YOUR INSTRUCTIONS
Your answer should hold each line of the material that contains the word "cellular".

:: INFORMATION PROVIDED

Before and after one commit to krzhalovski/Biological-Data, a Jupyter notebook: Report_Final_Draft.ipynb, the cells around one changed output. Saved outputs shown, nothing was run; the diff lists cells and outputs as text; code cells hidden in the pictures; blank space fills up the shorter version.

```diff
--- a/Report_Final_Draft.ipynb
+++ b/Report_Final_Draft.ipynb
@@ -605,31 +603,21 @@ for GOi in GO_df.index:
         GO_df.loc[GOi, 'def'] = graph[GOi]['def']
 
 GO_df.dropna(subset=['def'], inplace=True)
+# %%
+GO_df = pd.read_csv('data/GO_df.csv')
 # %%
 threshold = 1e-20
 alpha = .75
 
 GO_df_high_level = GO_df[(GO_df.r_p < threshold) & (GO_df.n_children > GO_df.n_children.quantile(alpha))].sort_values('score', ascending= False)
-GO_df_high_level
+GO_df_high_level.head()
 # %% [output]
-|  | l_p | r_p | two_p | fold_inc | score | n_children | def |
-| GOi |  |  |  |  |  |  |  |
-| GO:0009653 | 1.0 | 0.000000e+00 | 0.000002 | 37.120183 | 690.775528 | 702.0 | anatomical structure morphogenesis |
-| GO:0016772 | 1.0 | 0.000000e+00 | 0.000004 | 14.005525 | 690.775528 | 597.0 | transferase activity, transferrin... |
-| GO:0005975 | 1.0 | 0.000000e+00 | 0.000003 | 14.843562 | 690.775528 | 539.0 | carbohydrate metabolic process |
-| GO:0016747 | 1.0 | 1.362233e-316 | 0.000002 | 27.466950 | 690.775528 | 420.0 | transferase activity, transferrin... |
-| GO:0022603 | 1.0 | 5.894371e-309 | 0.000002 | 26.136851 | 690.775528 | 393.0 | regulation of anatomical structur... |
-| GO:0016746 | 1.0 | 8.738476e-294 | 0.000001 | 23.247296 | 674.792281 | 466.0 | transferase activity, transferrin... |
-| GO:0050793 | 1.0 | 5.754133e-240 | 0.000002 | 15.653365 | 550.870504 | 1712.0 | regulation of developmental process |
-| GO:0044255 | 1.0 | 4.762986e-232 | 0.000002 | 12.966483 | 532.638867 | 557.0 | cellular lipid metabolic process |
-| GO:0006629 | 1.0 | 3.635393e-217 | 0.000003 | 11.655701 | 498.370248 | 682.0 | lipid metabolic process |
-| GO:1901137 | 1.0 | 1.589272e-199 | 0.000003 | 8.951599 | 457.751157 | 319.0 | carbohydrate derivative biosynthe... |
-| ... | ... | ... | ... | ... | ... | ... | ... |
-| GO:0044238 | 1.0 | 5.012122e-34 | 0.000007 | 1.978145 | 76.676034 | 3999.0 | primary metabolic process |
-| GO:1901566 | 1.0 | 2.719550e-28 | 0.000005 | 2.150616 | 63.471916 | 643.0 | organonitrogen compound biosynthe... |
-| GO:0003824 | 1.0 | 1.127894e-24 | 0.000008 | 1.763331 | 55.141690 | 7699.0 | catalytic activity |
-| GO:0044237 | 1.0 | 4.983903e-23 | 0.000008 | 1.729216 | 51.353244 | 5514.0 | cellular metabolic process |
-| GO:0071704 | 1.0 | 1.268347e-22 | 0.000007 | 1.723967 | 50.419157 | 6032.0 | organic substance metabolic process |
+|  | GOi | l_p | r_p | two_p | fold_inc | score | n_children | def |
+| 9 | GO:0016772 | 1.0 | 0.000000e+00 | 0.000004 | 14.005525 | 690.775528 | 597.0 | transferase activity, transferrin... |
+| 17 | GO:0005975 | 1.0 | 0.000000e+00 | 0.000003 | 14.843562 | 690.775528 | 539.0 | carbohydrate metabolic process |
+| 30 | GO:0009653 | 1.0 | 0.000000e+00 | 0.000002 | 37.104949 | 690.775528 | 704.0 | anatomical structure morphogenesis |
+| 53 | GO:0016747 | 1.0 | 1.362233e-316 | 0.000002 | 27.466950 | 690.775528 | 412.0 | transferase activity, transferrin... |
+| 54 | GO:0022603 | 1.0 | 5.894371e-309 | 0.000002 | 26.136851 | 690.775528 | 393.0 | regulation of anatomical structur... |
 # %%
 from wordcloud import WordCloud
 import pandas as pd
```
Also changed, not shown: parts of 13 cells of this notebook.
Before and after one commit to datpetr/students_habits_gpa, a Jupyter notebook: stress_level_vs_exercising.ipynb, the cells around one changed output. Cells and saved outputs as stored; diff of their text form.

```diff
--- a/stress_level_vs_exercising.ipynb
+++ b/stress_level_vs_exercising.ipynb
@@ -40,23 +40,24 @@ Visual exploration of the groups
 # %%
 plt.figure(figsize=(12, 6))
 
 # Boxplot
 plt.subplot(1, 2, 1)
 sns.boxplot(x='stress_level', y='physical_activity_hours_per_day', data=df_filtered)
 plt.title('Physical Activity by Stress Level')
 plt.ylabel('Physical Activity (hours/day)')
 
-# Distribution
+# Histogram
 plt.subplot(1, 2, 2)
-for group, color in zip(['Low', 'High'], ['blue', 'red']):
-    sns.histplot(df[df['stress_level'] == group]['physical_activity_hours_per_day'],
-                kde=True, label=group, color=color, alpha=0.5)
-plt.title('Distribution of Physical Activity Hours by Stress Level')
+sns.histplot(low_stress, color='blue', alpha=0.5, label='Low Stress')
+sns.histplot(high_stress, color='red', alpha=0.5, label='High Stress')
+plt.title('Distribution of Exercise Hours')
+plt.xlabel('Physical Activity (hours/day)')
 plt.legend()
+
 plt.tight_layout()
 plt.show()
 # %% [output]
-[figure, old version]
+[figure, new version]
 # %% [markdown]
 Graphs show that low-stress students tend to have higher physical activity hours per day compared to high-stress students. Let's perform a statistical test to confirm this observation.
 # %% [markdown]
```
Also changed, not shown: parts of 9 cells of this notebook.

::::

EXERCISE RESPONSE
-| GO:0044255 | 1.0 | 4.762986e-232 | 0.000002 | 12.966483 | 532.638867 | 557.0 | cellular lipid metabolic process |
-| GO:0044237 | 1.0 | 4.983903e-23 | 0.000008 | 1.729216 | 51.353244 | 5514.0 | cellular metabolic process |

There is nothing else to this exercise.